## What is being asked:
Tell how many lines of the data include the word "cursor". Nothing but the number belongs in the answer.

## Material to process:
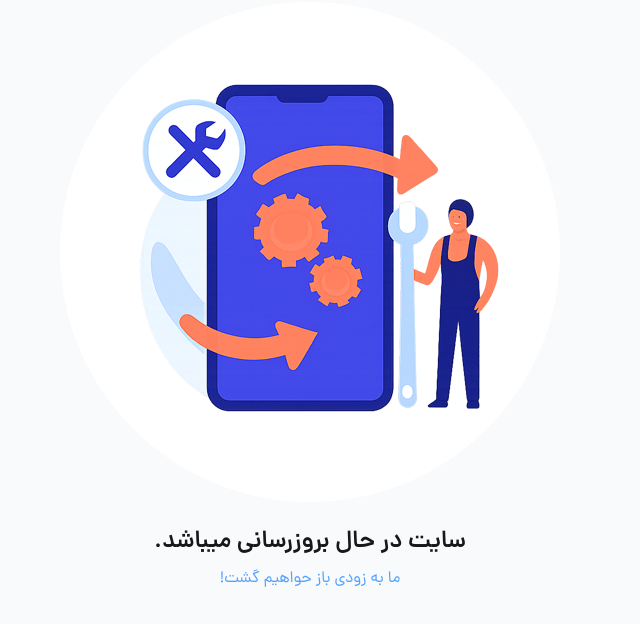
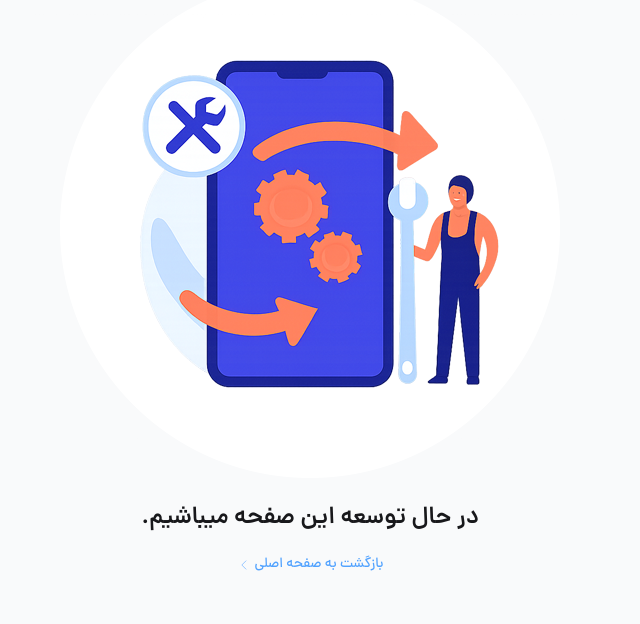
Before and after one commit to amirmahdighadiri/karin-shop, a React (Vite) app: page /#/maintenance in a window 1280 px wide. Shown: the part 116-740 px from the top of the page, without its empty margins (364-1004 px from the left). Built offline with nearby package versions, Linux system fonts and the light colour scheme; no server answers.

Commit message:
debug pages

```diff
--- a/src/components/Header/Menu.jsx
+++ b/src/components/Header/Menu.jsx
@@ -142,7 +142,7 @@ function Menu(props) {
                         <span className="">آدرس خود را انتخاب کنید</span>
                     </div>
                     {/* ! ================== ! Select City Box ! ================== ! */}
-                    <div className={`absolute top-20 z-20 invisible opacity-0 parent-class:top-14 parent-class:visible parent-class:opacity-100 w-56 bg-white dark:bg-gray-800 p-3 rounded-lg transition-all`}>
+                    <div className={`absolute top-20 z-30 invisible opacity-0 parent-class:top-14 parent-class:visible parent-class:opacity-100 w-56 bg-white dark:bg-gray-800 p-3 rounded-lg transition-all`}>
                         {/* ! ================== ! Search Box ! ================== ! */}
                         <div className="flex items-center gap-x-1 bg-gray-200 dark:bg-gray-700 p-2 rounded-lg">
                             <svg xmlns="http://www.w3.org/2000/svg" fill="none" stroke="currentColor" strokeWidth="1.5" className="size-6" viewBox="0 0 24 24">
--- a/src/components/Header/TopBar.jsx
+++ b/src/components/Header/TopBar.jsx
@@ -42,7 +42,7 @@ function TopBar(props) {
                 </svg>
             </button>
             {/* ! ================== ! Search Box ! ================== ! */}
-            <div className="relative z-20 hidden lg:block w-full lg:w-84 border border-gray-300 dark:border-transparent bg-gray-50 dark:bg-gray-700 py-1 pl-2 pr-1 rounded-full" onClick={searchResultHandler}>
+            <div className="relative z-30 hidden lg:block w-full lg:w-84 border border-gray-300 dark:border-transparent bg-gray-50 dark:bg-gray-700 py-1 pl-2 pr-1 rounded-full" onClick={searchResultHandler}>
                 {/* ! ================== ! Search Box Wrapper ! ================== ! */}
                 <div className="flex items-center gap-x-2">
                     {/* ! ================== ! Search Icon ! ================== ! */}
--- a/src/components/Loader/Loader.jsx
+++ b/src/components/Loader/Loader.jsx
@@ -13,7 +13,7 @@ function Loader() {
     }, []);
 
     return ReactDOM.createPortal (
-        <div className="fixed inset-0 z-20 flex-center min-h-screen bg-white dark:bg-gray-900">
+        <div className="fixed inset-0 z-30 flex-center min-h-screen bg-white dark:bg-gray-900">
             {/* ! ================== ! Background Effect ! ================== ! */}
             <svg className="absolute -z-10 left-0 top-0 h-full w-full mask-radial stroke-black/10 stroke-[2] [mask-image:radial-gradient(circle_at_center,rgba(255,255,255,1)_20%,rgba(255,255,255,0)_95%)] dark:stroke-white/10">
                 <rect width="100%" height="100%" fill="url(#grid-pattern)"></rect>
--- a/src/pages/Dashboard/Dashboard.jsx
+++ b/src/pages/Dashboard/Dashboard.jsx
@@ -1,7 +1,7 @@
 import {useContext, useEffect, useState} from "react";
 import {AppContext} from "../../context/AppContext.jsx";
 import {AuthContext} from "../../context/AuthContext.jsx";
-import {NavLink, Outlet, useLocation} from "react-router-dom";
+import {Link, NavLink, Outlet, useLocation} from "react-router-dom";
 // Images
 import userProfile from '../../assets/images/profile/user.png'
 import WebTitle from "../../util/WebTitle.jsx";
@@ -60,11 +60,11 @@ function Dashboard() {
                             </div>
                         </div>
                         {/* ! ================== ! Edit Button ! ================== ! */}
-                        <button type="button" className="cursor-pointer">
+                        <Link to='user-info' className="cursor-pointer">
                             <svg xmlns="http://www.w3.org/2000/svg" id="edit" fill="none" stroke="currentColor" strokeWidth="1.5" className="size-6 text-blue-500" viewBox="0 0 24 24">
                                 <path strokeLinecap="round" strokeLinejoin="round" d="m16.862 4.487 1.687-1.688a1.875 1.875 0 1 1 2.652 2.652L10.582 16.07a4.5 4.5 0 0 1-1.897 1.13L6 18l.8-2.685a4.5 4.5 0 0 1 1.13-1.897zm0 0L19.5 7.125M18 14v4.75A2.25 2.25 0 0 1 15.75 21H5.25A2.25 2.25 0 0 1 3 18.75V8.25A2.25 2.25 0 0 1 5.25 6H10"></path>
                             </svg>
-                        </button>
+                        </Link>
                     </div>
                     {/* ! ================== ! Menu ! ================== ! */}
                     <ul className="space-y-2 mt-4">
--- a/src/pages/Maintenance/Maintenance.jsx
+++ b/src/pages/Maintenance/Maintenance.jsx
@@ -1,4 +1,5 @@
 import maintenanceImage from '../../assets/images/maintenance/maintenance.png'
+import {Link} from "react-router-dom";
 
 function Maintenance(props) {
     return (
@@ -6,8 +7,14 @@ function Maintenance(props) {
             <div className="">
                 <img src={maintenanceImage} alt="Maintenance" className=""/>
             </div>
-            <h2 className="font-Dana-DemiBold text-zinc-900 dark:text-zinc-100 text-lg md:text-2xl text-center mb-2">سایت در حال بروزرسانی میباشد.</h2>
-            <p className="text-blue-400 text-center text-sm md:text-base">ما به زودی باز حواهیم گشت!</p>
+            <h2 className="font-Dana-DemiBold text-zinc-900 dark:text-zinc-100 text-lg md:text-2xl text-center mb-2"> در حال توسعه این صفحه میباشیم.</h2>
+            <Link to="/" className="flex items-center justify-center gap-x-1 text-blue-400 font-Dana-Medium text-sm mt-3 mb-10">
+                بازگشت به صفحه اصلی
+                <svg xmlns="http://www.w3.org/2000/svg" id="chevron" fill="none" stroke="currentColor"
+                      className="rotate-90 size-3.5 transition-all" viewBox="0 0 24 24">
+                    <path  d="m19.5 8.25-7.5 7.5-7.5-7.5"></path>
+                </svg>
+            </Link>
         </section>
     );
 }
--- a/src/pages/ShoppingCart/ShoppingCart.jsx
+++ b/src/pages/ShoppingCart/ShoppingCart.jsx
@@ -3,6 +3,7 @@ import {Link} from "react-router-dom";
 import ShoppingCartBox from "../../components/ShoppingCartBox/ShoppingCartBox.jsx";
 import {AuthContext} from "../../context/AuthContext.jsx";
 import WebTitle from "../../util/WebTitle.jsx";
+import Loader from "../../components/Loader/Loader.jsx";
 
 function ShoppingCart(props) {
     const [userShoppingProducts,setUserShoppingProducts] = useState([]);
@@ -11,15 +12,20 @@ function ShoppingCart(props) {
     const [totalPrice , setTotalPrice] = useState(0);
     const [userId, setUserId] = useState(()=> localStorage.getItem('userID'))
     const {setUserShoppingCartCount} = useContext(AuthContext);
+    const [isLoading, setIsLoading] = useState(true);
 
     useEffect(() => {
-        fetch(`https://karin-shop-db.onrender.com/cart?userId=${userId}&_expand=product`).then(res=>res.json()).then((data)=>setUserShoppingProducts(data)).catch((err)=>console.log(err));
+        fetch(`https://karin-shop-db.onrender.com/cart?userId=${userId}&_expand=product`).then(res=>res.json()).then((data)=>{
+            setUserShoppingProducts(data)
+            setIsLoading(false);
+        }).catch((err)=>console.log(err));
     },[])
 
     useEffect(() => {
         setTotalQuantity(userShoppingProducts.reduce((acc , item)=> acc + item.quantity , 0))
         setTotalPrice(userShoppingProducts.reduce((acc , item)=> acc + item.quantity * item.product.price , 0))
     },[userShoppingProducts])
+
     useEffect(() => {
         setUserShoppingCartCount(totalQuantity);
     },[totalQuantity])
@@ -195,6 +201,7 @@ function ShoppingCart(props) {
                         </div>
                     </div>
             }
+            {isLoading && <Loader />}
         </section>
     );
 }
```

## Exercise result:
2